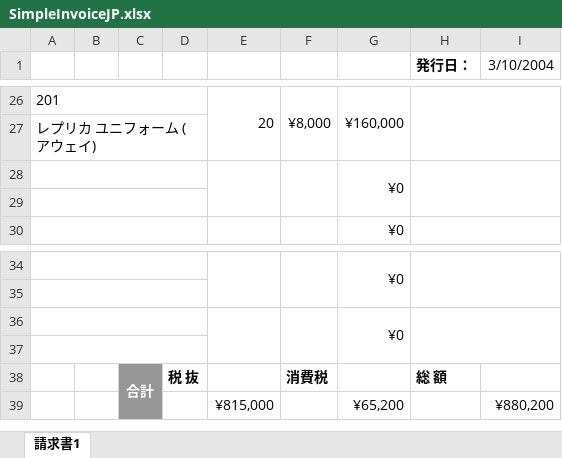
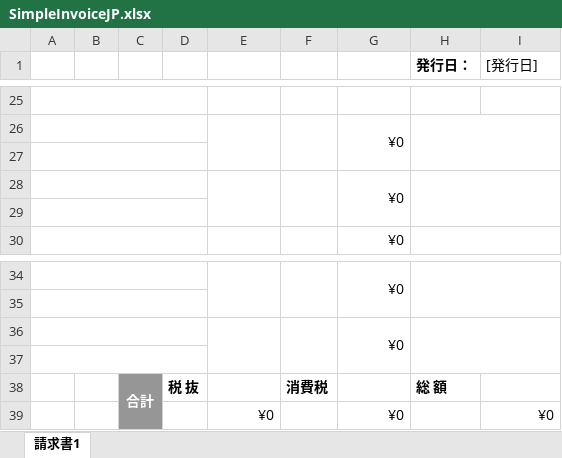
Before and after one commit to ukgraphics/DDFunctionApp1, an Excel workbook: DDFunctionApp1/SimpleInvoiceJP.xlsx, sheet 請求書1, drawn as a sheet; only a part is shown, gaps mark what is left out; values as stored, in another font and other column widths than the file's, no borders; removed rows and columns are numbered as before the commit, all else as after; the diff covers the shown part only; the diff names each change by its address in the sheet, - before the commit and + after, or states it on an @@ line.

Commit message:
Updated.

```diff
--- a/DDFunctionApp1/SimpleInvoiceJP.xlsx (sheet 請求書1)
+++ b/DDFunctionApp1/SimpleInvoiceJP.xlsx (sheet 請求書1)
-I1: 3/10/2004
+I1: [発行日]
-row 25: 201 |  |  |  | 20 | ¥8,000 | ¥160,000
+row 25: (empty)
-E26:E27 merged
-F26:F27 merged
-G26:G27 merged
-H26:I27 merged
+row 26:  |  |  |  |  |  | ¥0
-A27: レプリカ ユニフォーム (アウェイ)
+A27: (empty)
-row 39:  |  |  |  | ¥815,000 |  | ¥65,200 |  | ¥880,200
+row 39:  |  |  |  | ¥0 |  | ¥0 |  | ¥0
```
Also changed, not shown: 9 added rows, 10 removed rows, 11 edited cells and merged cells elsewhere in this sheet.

-=-=-

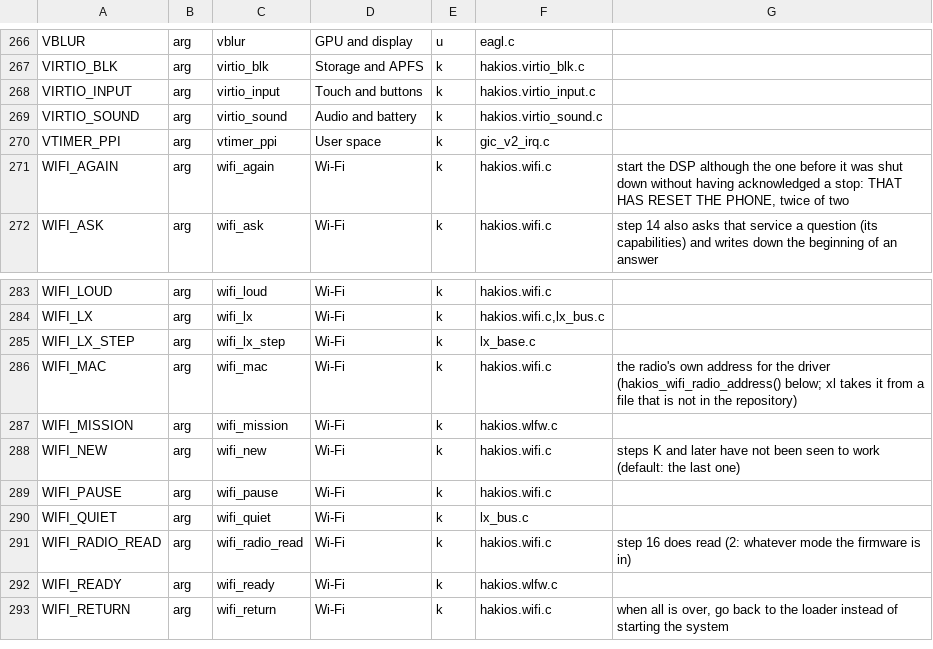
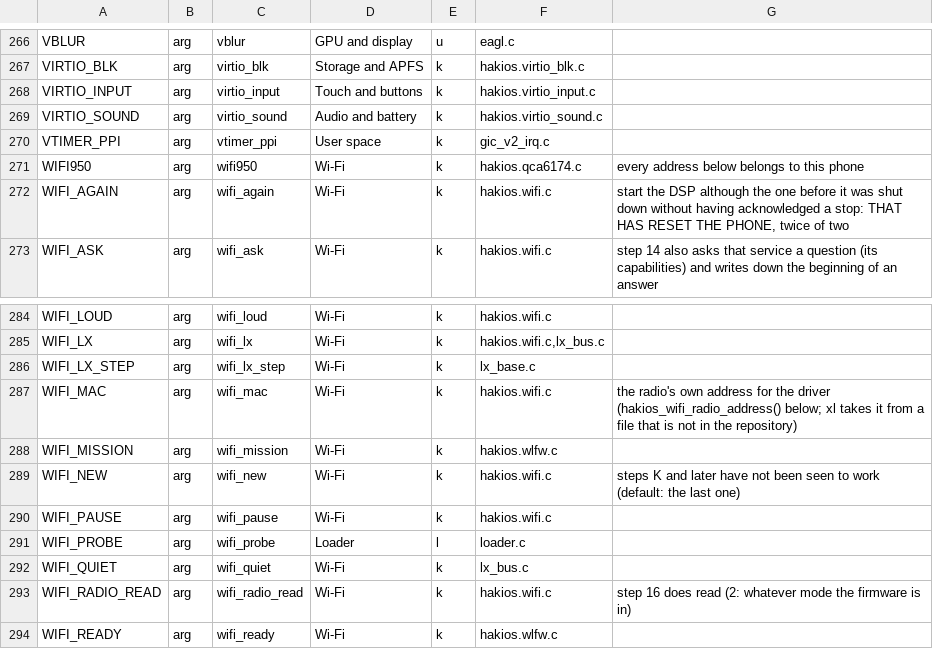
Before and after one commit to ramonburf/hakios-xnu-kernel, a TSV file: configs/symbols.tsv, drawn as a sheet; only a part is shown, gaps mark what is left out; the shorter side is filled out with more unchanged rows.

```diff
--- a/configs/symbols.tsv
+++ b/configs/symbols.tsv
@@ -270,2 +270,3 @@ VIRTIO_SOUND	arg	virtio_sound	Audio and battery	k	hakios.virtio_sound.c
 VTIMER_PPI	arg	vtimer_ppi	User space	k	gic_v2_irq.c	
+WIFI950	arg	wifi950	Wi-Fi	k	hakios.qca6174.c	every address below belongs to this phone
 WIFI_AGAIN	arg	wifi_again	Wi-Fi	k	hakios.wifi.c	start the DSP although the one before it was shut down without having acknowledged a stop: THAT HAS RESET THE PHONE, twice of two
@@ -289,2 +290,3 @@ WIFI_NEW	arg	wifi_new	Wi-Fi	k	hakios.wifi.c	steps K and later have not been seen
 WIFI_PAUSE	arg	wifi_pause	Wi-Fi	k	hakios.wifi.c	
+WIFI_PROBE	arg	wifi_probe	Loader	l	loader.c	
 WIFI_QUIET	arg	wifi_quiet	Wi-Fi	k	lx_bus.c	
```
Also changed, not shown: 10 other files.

-=-=-

Work to be completed: Return every line of the entries above that the string "shown" appears in.

Task result:
Before and after one commit to ukgraphics/DDFunctionApp1, an Excel workbook: DDFunctionApp1/SimpleInvoiceJP.xlsx, sheet 請求書1, drawn as a sheet; only a part is shown, gaps mark what is left out; values as stored, in another font and other column widths than the file's, no borders; removed rows and columns are numbered as before the commit, all else as after; the diff covers the shown part only; the diff names each change by its address in the sheet, - before the commit and + after, or states it on an @@ line.
Also changed, not shown: 9 added rows, 10 removed rows, 11 edited cells and merged cells elsewhere in this sheet.
Before and after one commit to ramonburf/hakios-xnu-kernel, a TSV file: configs/symbols.tsv, drawn as a sheet; only a part is shown, gaps mark what is left out; the shorter side is filled out with more unchanged rows.
Also changed, not shown: 10 other files.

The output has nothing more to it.